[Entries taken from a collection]

::::::

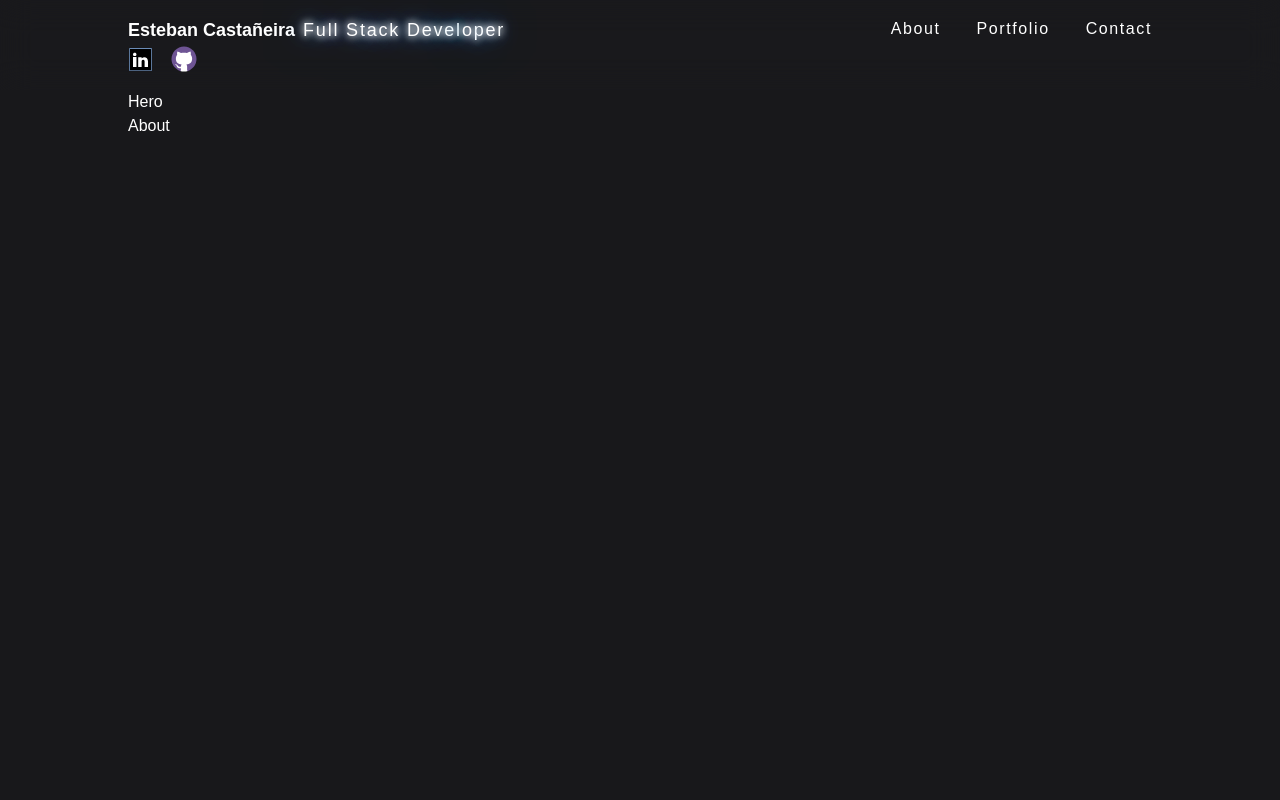
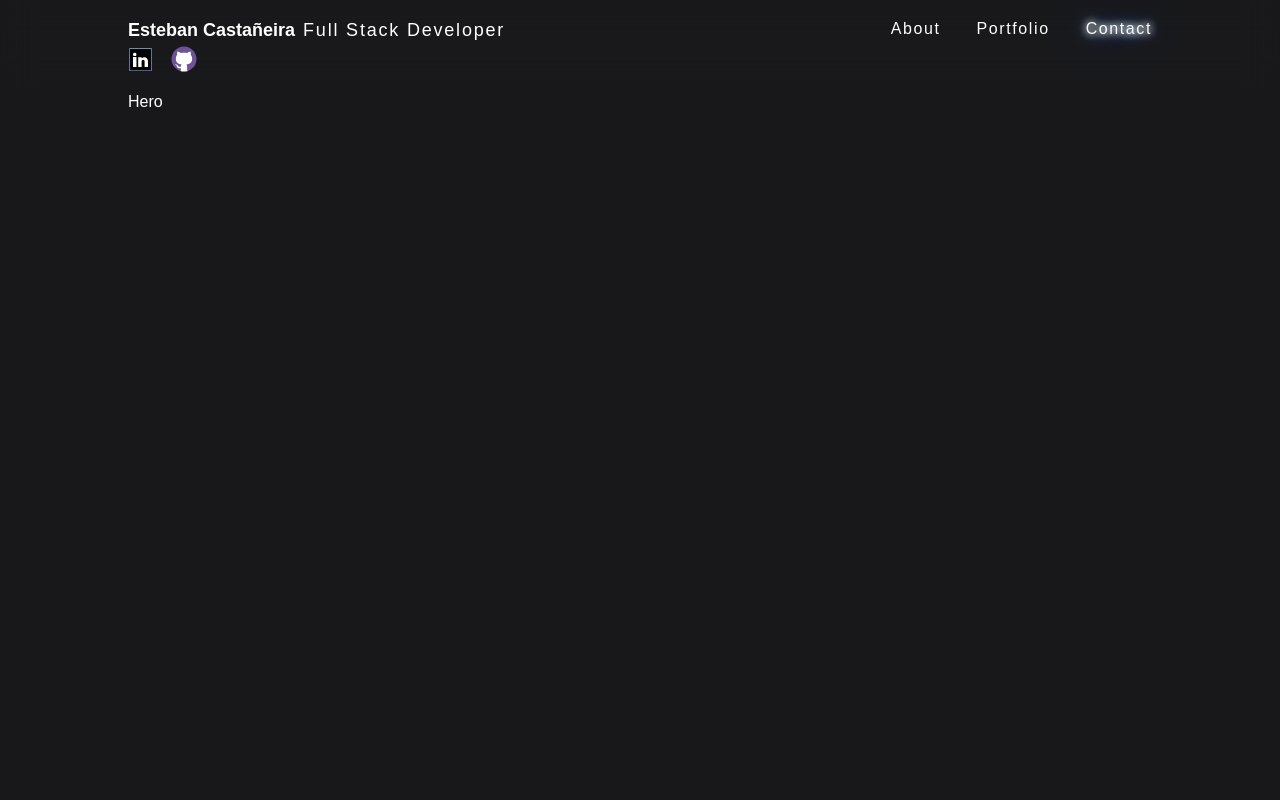
Before and after one commit to estebanCastaneira/myPortfolio, a React (Vite) app: page / in a window 1280 px wide. Shown: the top 800 px of the page. Built offline with nearby package versions, Linux system fonts and the light colour scheme.

Commit message:
scroll active sections

```diff
--- a/src/App.jsx
+++ b/src/App.jsx
@@ -1,13 +1,49 @@
+import { useState, useEffect } from "react"
 import Header from "./components/header/Header"
 import Hero from "./components/hero/Hero"
 import About from "./components/about/About"
 import Portfolio from "./components/portfolio/Portfolio"
 import Contact from "./components/contact/Contact"
 function App() {
+  const [activeSection, setActiveSection] = useState(null)
+
+  useEffect(() => {
+    const handleScroll = () => {
+      // Obtener las posiciones y dimensiones de las secciones
+      const sectionHero = document.getElementById("hero")
+      const sectionAbout = document.getElementById("about")
+      const sectionPortfolio = document.getElementById("portfolio")
+      const sectionContact = document.getElementById("contact")
+
+      const rect1 = sectionHero.getBoundingClientRect()
+      const rect2 = sectionAbout.getBoundingClientRect()
+      const rect3 = sectionPortfolio.getBoundingClientRect()
+      const rect4 = sectionContact.getBoundingClientRect()
+
+      // Determinar en qué sección se encuentra el usuario
+      if (rect1.top <= 0 && rect1.bottom > 0) {
+        setActiveSection("hero")
+      } else if (rect2.top <= 0 && rect2.bottom > 0) {
+        setActiveSection("about")
+      } else if (rect3.top <= 0 && rect3.bottom > 0) {
+        setActiveSection("portfolio")
+      } else if (rect4.top <= 0 && rect4.bottom > 0) {
+        setActiveSection("contact")
+      }
+    }
+
+    window.addEventListener("scroll", handleScroll)
+
+    // Limpiar el event listener cuando el componente se desmonta
+    return () => {
+      window.removeEventListener("scroll", handleScroll)
+    }
+  }, [])
+
   return (
     <>
       <div className="bg-zinc-900 min-h-screen">
-        <Header />
+        <Header activeSection={activeSection} />
         <main className="w-[80%] mx-auto">
           <Hero />
           <About />
--- a/src/components/header/Header.jsx
+++ b/src/components/header/Header.jsx
@@ -1,10 +1,12 @@
 import Dropdown from "./Dropdown"
 import LinkedinIcon from "../../assets/icons/LinkedinIcon"
 import GithubIcon from "../../assets/icons/GithubIcon"
-import neonText from "../../functions/neonText"
 import scrollToSection from "../../functions/scrollToSection"
 
-function Header() {
+function Header({ activeSection }) {
+  const handleOnClik = (section) => {
+    scrollToSection(section)
+  }
   return (
     <header className="bg-zinc-800 py-4 sticky top-0 backdrop-filter backdrop-blur-lg bg-opacity-10">
       <nav>
@@ -13,9 +15,10 @@ function Header() {
             <h2 className="font-bold mr-10 text-lg">
               Esteban Castañeira
               <span
-                className="sm:ml-2 font-thin block sm:inline-block transform transition hover:scale-90 hover:cursor-pointer tracking-widest neon"
-                style={neonText("#008fff")}
-                onClick={() => scrollToSection("hero")}
+                className={`sm:ml-2 font-thin block sm:inline-block transform transition hover:scale-90 hover:cursor-pointer tracking-widest neon ${
+                  activeSection === "hero" && "neonText"
+                }`}
+                onClick={() => handleOnClik("hero")}
               >
                 Full Stack Devel<span className="delay">o</span>per
               </span>
@@ -43,26 +46,32 @@ function Header() {
             <ul className="sm:flex hidden gap-9 ">
               <li className="hover:scale-90 transform transition ">
                 <button
-                  className="tracking-widest neon"
-                  onClick={() => scrollToSection("about")}
+                  className={`tracking-widest neon ${
+                    activeSection === "about" && "neonText"
+                  }`}
+                  onClick={() => handleOnClik("about")}
                 >
-                  About
+                  Abo<span className="delay">u</span>t
                 </button>
               </li>
               <li className="hover:scale-90 transform transition">
                 <button
-                  className="tracking-widest neon"
-                  onClick={() => scrollToSection("portfolio")}
+                  className={`tracking-widest neon ${
+                    activeSection === "portfolio" && "neonText"
+                  }`}
+                  onClick={() => handleOnClik("portfolio")}
                 >
-                  Portfolio
+                  Portfo<span className="delay">l</span>io
                 </button>
               </li>
               <li className="hover:scale-90 transform transition">
                 <button
-                  className="tracking-widest neon"
-                  onClick={() => scrollToSection("contact")}
+                  className={`tracking-widest neon ${
+                    activeSection === "contact" && "neonText"
+                  }`}
+                  onClick={() => handleOnClik("contact")}
                 >
-                  Contact
+                  Conta<span className="delay">c</span>t
                 </button>
               </li>
             </ul>
--- a/src/components/hero/Hero.jsx
+++ b/src/components/hero/Hero.jsx
@@ -3,7 +3,7 @@ import { useRef } from "react"
 function Hero() {
   const sectionHero = useRef(null)
   return (
-    <div id="hero" ref={sectionHero}>
+    <div id="hero" ref={sectionHero} className="h-screen">
       <h2>Hero</h2>
     </div>
   )
--- a/src/functions/neonText.js
+++ /dev/null
@@ -1,6 +0,0 @@
-export default function neonText(color) {
-  return {
-    color: "#fff",
-    textShadow: `0 0 7px #fff, 0 0 10px #fff, 0 0 21px ${color}, 0 0 42px ${color}, 0 0 82px ${color}, 0 0 92px ${color}, 0 0 102px ${color}, 0 0 151px ${color}`,
-  }
-}
--- a/src/styles/styles.css
+++ b/src/styles/styles.css
@@ -28,9 +28,17 @@
     opacity: 1;
   }
 }
-.neon span {
-  animation: flicker 8s ease-in-out infinite;
+.neonText {
+  color: #fff;
+  text-shadow: 0 0 7px #fff, 0 0 10px #fff, 0 0 21px #008fff, 0 0 42px #008fff,
+    0 0 82px #008fff, 0 0 92px #008fff, 0 0 102px #008fff, 0 0 151px #008fff;
 }
-.neon .delay {
+.neonText span {
+  animation: flicker 7s ease-in-out infinite;
+}
+.neonText .delay {
   animation-delay: 0.8s;
 }
+.neon {
+  transition: all 0.3s ease;
+}
```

::::::

Directions ▸
The string "hover" appears on some lines of the data; count those lines and report only how many there are.

Your solution ▸
5